The Galapagos Islands lie in the eastern Pacific Ocean. The archipelago consists of 13 major islands, 8 smaller islands and 40 islets. Some 97.5% of the land area was designated a national park in 1959. In 1778 UNESCO declared the archipelago a World Heritage Site. In 1986 the surrounding ocean was designated as a marine reserve and in 2001 UNESCO expanded the World Heritage Site to include the marine reserve.
The best time to go on a dive charter in the Galapagos is from December to June when the warm Panama Current brings warmer weather and calmer seas. From June to December, cold currents from the cooler south lower the water temperature to 20°C.
The Galapagos Islands is more than a dive charter holiday; it is a visit to the earth's haven for endemic species and a Mecca for divers who worship biodiversity. It's not cheap but for those of who prefer diving a long way from overcrowded and overdeveloped tourist resort destinations, the price of an all-inclusive live aboard dive charter holiday in the Galapagos Islands is well worth it.
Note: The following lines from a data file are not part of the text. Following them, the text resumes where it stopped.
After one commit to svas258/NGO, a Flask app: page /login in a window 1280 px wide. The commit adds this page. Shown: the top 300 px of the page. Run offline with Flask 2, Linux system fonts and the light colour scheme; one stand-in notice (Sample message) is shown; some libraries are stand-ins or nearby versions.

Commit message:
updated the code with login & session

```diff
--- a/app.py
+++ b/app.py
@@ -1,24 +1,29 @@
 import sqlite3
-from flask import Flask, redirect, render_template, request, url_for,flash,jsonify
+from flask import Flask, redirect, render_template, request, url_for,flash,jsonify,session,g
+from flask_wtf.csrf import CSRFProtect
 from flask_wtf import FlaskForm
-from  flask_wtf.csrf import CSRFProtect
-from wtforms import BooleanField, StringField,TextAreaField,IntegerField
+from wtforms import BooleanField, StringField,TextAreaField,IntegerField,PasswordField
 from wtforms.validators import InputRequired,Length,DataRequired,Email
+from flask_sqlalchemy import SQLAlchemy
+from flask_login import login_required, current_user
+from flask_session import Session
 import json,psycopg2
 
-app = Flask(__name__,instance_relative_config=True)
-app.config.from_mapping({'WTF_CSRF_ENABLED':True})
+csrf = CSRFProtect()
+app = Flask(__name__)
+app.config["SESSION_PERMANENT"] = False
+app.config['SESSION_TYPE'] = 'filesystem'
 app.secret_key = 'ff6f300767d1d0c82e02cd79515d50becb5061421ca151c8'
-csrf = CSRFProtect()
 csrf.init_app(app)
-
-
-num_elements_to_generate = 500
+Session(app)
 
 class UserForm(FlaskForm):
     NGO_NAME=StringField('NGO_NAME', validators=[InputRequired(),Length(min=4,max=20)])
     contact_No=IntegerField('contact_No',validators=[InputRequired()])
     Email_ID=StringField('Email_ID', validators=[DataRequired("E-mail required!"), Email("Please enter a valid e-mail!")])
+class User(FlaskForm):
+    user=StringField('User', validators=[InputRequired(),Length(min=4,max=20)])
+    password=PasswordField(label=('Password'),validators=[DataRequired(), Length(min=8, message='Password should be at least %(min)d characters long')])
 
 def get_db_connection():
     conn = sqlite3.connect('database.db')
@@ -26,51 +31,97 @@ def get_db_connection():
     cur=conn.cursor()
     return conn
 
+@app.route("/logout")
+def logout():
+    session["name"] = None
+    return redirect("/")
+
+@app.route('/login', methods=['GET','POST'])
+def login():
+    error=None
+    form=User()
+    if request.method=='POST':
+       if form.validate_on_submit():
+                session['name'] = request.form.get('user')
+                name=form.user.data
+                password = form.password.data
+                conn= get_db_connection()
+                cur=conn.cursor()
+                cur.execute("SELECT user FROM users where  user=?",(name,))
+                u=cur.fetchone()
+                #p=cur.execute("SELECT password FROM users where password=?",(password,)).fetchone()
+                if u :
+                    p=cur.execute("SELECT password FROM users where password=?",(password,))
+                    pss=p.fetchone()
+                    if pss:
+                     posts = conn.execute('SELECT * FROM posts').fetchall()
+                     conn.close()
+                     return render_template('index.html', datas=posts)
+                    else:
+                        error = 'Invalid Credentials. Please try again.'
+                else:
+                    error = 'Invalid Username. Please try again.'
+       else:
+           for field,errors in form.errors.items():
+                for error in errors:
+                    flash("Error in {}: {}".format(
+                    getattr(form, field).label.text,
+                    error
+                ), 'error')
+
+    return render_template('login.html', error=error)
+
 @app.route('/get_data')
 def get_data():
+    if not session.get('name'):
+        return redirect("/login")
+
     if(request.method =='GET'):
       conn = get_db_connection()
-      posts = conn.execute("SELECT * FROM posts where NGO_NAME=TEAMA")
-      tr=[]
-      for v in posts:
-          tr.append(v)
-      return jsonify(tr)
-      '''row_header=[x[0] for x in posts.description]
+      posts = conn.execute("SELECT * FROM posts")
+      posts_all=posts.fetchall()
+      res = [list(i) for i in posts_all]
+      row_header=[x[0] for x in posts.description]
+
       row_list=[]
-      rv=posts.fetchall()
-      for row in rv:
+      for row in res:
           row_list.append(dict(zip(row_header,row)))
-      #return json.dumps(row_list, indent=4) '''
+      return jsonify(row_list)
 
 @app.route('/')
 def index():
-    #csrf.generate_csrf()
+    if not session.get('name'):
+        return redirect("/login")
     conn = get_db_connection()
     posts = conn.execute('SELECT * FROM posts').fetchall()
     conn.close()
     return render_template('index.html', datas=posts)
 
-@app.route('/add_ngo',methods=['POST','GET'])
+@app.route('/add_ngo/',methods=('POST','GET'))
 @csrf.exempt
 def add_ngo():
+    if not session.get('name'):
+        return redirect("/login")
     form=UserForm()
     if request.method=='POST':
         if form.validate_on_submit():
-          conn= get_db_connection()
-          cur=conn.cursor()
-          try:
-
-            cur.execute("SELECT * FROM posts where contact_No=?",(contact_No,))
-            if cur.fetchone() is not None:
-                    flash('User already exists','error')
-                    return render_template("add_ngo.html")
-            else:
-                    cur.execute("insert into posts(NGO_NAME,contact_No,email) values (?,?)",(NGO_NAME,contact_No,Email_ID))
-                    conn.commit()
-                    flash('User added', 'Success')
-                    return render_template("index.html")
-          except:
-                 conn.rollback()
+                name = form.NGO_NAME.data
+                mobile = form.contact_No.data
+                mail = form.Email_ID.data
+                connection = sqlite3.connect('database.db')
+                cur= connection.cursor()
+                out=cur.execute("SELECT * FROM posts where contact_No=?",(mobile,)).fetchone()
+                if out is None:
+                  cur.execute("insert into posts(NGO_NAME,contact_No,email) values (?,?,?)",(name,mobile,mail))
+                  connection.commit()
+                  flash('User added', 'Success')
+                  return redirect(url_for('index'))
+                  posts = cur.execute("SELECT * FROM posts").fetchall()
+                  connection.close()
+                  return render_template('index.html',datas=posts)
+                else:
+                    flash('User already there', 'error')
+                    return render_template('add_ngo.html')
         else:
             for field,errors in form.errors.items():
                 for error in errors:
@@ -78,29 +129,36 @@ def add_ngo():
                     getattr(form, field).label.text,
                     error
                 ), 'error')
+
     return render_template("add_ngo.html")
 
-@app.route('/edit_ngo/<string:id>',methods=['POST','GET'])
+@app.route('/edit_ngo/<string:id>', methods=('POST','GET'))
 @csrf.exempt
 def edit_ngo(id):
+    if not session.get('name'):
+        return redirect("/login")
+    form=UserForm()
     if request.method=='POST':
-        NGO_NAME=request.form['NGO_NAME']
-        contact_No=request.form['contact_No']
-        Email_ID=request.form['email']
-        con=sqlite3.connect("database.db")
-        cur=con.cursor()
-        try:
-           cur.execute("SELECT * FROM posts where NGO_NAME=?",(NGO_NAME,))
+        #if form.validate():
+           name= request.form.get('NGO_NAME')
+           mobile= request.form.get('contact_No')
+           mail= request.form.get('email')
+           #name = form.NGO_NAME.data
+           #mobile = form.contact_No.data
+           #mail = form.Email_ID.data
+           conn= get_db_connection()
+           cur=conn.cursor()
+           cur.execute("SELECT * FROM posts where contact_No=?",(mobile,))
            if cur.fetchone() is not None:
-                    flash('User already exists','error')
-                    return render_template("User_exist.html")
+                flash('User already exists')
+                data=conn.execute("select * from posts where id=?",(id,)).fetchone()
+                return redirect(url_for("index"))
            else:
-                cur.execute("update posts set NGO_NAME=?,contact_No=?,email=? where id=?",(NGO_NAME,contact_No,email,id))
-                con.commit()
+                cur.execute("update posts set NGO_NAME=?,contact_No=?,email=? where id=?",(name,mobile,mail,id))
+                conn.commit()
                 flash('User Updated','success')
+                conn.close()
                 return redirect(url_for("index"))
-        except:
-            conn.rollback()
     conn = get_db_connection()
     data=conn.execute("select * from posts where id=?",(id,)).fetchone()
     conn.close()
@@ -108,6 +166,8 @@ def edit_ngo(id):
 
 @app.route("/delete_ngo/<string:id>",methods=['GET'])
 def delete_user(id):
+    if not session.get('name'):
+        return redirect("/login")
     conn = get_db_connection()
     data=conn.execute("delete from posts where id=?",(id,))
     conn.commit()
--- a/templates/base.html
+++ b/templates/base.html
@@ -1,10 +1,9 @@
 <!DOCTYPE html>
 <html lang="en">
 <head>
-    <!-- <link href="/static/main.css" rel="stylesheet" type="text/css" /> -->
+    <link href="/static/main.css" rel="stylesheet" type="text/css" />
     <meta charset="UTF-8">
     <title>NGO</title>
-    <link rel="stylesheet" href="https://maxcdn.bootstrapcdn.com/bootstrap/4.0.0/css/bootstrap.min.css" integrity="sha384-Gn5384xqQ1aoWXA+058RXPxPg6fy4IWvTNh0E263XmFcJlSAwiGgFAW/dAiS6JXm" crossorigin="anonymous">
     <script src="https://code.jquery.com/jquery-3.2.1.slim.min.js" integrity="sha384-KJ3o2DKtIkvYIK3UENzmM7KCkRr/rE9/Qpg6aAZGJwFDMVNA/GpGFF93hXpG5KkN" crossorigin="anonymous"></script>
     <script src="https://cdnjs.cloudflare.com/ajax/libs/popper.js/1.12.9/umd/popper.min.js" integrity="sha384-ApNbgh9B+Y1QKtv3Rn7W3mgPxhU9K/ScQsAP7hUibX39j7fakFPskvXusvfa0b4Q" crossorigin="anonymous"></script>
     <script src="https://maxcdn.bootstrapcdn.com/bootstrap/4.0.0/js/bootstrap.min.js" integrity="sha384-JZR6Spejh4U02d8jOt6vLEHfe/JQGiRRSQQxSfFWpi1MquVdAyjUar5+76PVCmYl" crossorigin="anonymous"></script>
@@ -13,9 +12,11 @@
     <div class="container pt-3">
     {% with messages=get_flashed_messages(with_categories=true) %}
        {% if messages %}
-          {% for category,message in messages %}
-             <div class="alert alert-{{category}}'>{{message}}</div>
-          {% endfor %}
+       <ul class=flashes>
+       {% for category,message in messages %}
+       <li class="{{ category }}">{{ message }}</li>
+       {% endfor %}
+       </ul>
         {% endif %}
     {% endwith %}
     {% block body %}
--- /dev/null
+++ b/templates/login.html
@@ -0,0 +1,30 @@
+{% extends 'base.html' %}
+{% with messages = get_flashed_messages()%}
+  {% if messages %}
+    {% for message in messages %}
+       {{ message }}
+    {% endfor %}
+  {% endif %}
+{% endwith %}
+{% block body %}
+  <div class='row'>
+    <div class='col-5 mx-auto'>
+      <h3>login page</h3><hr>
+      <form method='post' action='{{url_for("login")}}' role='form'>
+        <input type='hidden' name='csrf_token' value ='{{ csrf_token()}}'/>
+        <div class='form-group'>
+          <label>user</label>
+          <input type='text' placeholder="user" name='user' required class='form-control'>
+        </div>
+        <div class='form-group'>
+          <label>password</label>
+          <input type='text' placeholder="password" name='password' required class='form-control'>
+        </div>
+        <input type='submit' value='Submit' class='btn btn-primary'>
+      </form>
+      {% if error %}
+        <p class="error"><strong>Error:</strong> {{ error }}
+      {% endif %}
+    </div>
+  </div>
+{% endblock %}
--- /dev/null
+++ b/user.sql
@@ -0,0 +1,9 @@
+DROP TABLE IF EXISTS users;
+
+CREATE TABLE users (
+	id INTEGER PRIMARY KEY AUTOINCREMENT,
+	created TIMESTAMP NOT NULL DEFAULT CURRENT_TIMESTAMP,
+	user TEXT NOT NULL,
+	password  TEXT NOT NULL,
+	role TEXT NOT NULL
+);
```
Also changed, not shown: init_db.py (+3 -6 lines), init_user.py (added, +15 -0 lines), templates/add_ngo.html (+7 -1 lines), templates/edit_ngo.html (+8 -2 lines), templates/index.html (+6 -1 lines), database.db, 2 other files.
The Galapagos Islands are volcanic in origin and are the tops of still active volcanoes that rise from the ocean floor 2200 meters below. They are situated where the cold Humboldt and several other major ocean currents converge. The Galapagos Islands offers those on a dive charter the chance to explore one of the richest and most diverse marine ecosystems in the world.
The Galapagos Islands are completely isolated from other land masses and the terrestrial ecosystem is especially fragile, as native species have no natural defences against introduced species